“You don’t have a stable job right?” is a question that has been hounding me since I quit my job more than one and a half years ago. However, the fact that I started as an entrepreneur goes quite unnoticed simply because it is termed as a ‘leisure activity’ or ‘time-pass.’ One that most homemakers with moderately affluent lifestyles supposedly have!
Every time I try to explain to anyone about my current pursuit, they dismiss it as my current favourite leisure activity that would wane into oblivion. This hurts me incredibly for my new pursuit is my home-cooked meals to the ones who solicit the same. And I am not surprised that most home bakers, home chefs or small business owners (mostly women) are questioned on their pursuits. Apparently, these appear only as a hobby and not something that is equivalent to anyone with a nine to five job.
As a married woman in the Indian context it is sacrosanct to follow the husband’s pursuits and activities. These include the unavoidable pain and anguish of being constantly uprooted from a particular place to another if he has to travel for work. And I am no exception.
We got married in Kolkata, had our daughter and by the time she turned one, we had to initiate our first move to Mumbai for greener pastures.
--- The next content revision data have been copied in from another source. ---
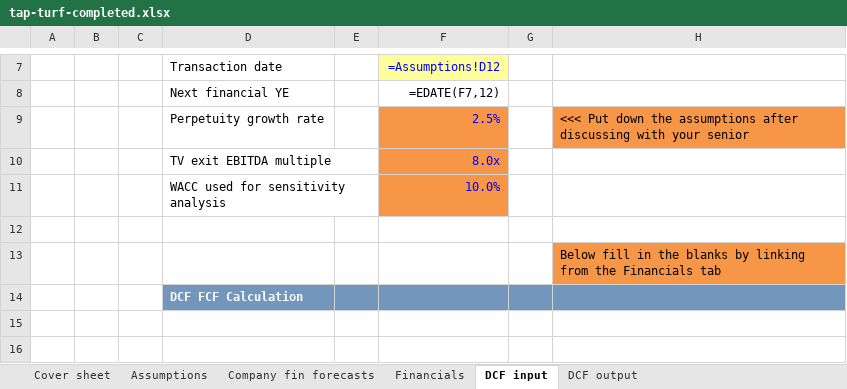
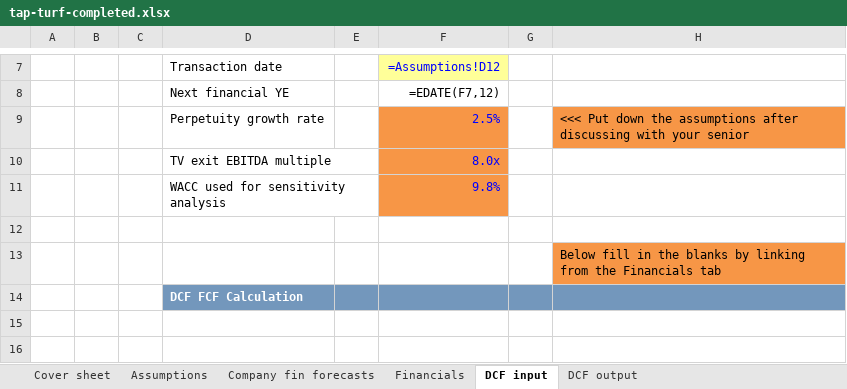
Before and after one commit to maitrya/claude, an Excel workbook: dcf-grader/sample-models/tap-turf-completed.xlsx, sheet DCF input, drawn as a sheet; only a part is shown, gaps mark what is left out; values as stored, in another font and other column widths than the file's, no borders; formulas without a stored value are shown as written; the diff names each change by its address in the sheet, - before the commit and + after, or states it on an @@ line.

```diff
--- a/dcf-grader/sample-models/tap-turf-completed.xlsx (sheet DCF input)
+++ b/dcf-grader/sample-models/tap-turf-completed.xlsx (sheet DCF input)
-F11: 10.0%
+F11: 9.8%
```
Also changed, not shown: sheet DCF output, 2 other files.
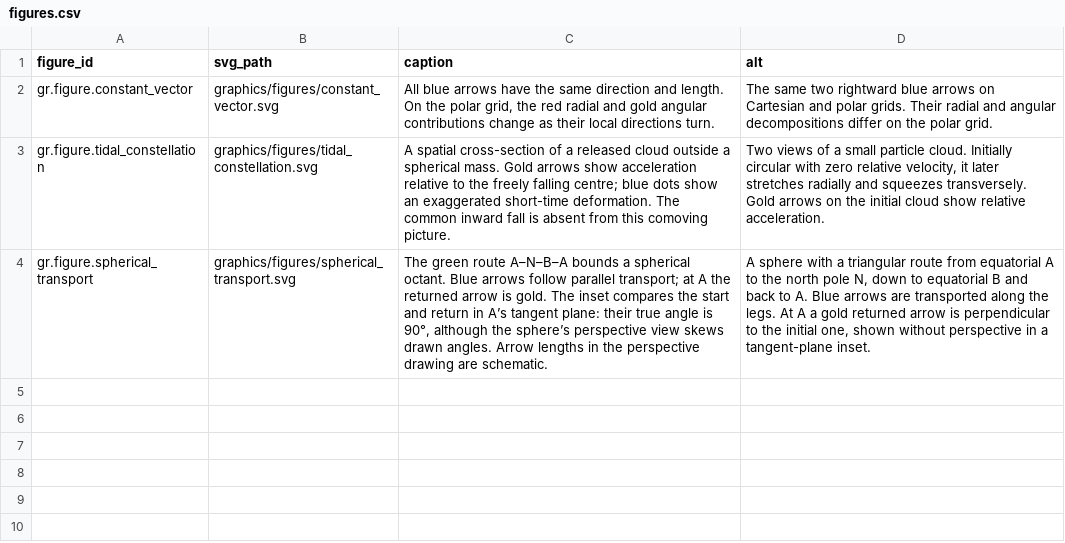
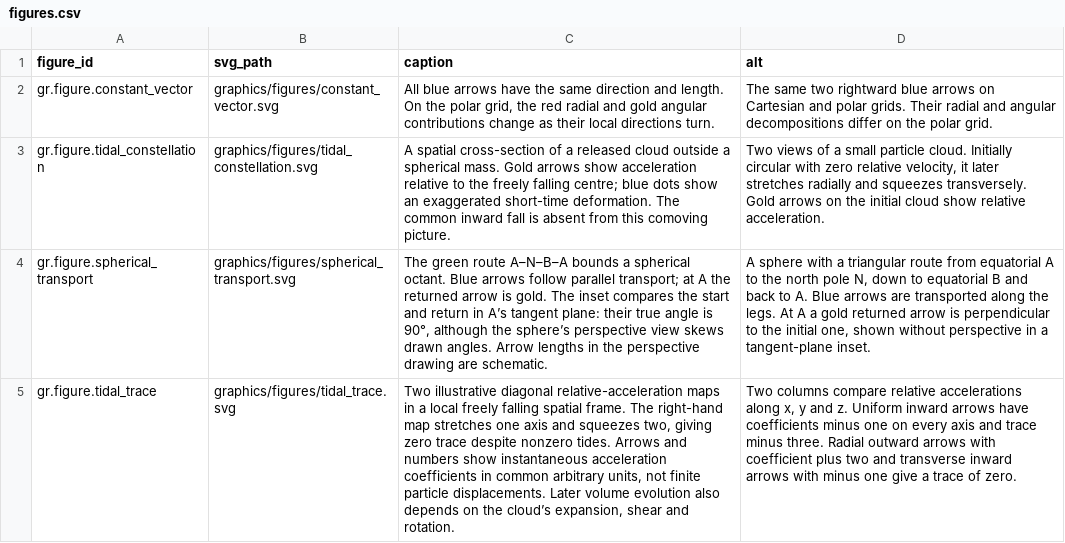
Before and after one commit to ipoole/sr-kg, a CSV file: domains/gr/data/figures.csv, drawn as a sheet; the diff names each change by its address in the sheet, - before the commit and + after, or states it on an @@ line.

```diff
--- a/domains/gr/data/figures.csv
+++ b/domains/gr/data/figures.csv
+row 5: gr.figure.tidal_trace | graphics/figures/tidal_trace.svg | Two illustrative diagonal relative-acceleration maps in a local freely falling spatial frame. The right-hand map stretches one axis and squeezes two, giving zero trace despite nonzero tides. Arrows and numbers show instantaneous acceleration coefficients in common arbitrary units, not finite particle displacements. Later volume evolution also depends on the cloud’s expansion, shear and rotation. | Two columns compare relative accelerations along x, y and z. Uniform inward arrows have coefficients minus one on every axis and trace minus three. Radial outward arrows with coefficient plus two and transverse inward arrows with minus one give a trace of zero.
```
Also changed, not shown: domains/gr/data/content_blocks.csv, domains/gr/data/reference_links.csv, 3 other files.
This move was not an easy one as it was the first of its kind for me. And being separated from my parents, close ones made me really disillusioned for quite some time. This was coupled with the sole responsibility of raising a toddler who was equally disoriented in the sudden absence of a larger family! Though my husband stood rock solid, the void within me only widened with the passage of time.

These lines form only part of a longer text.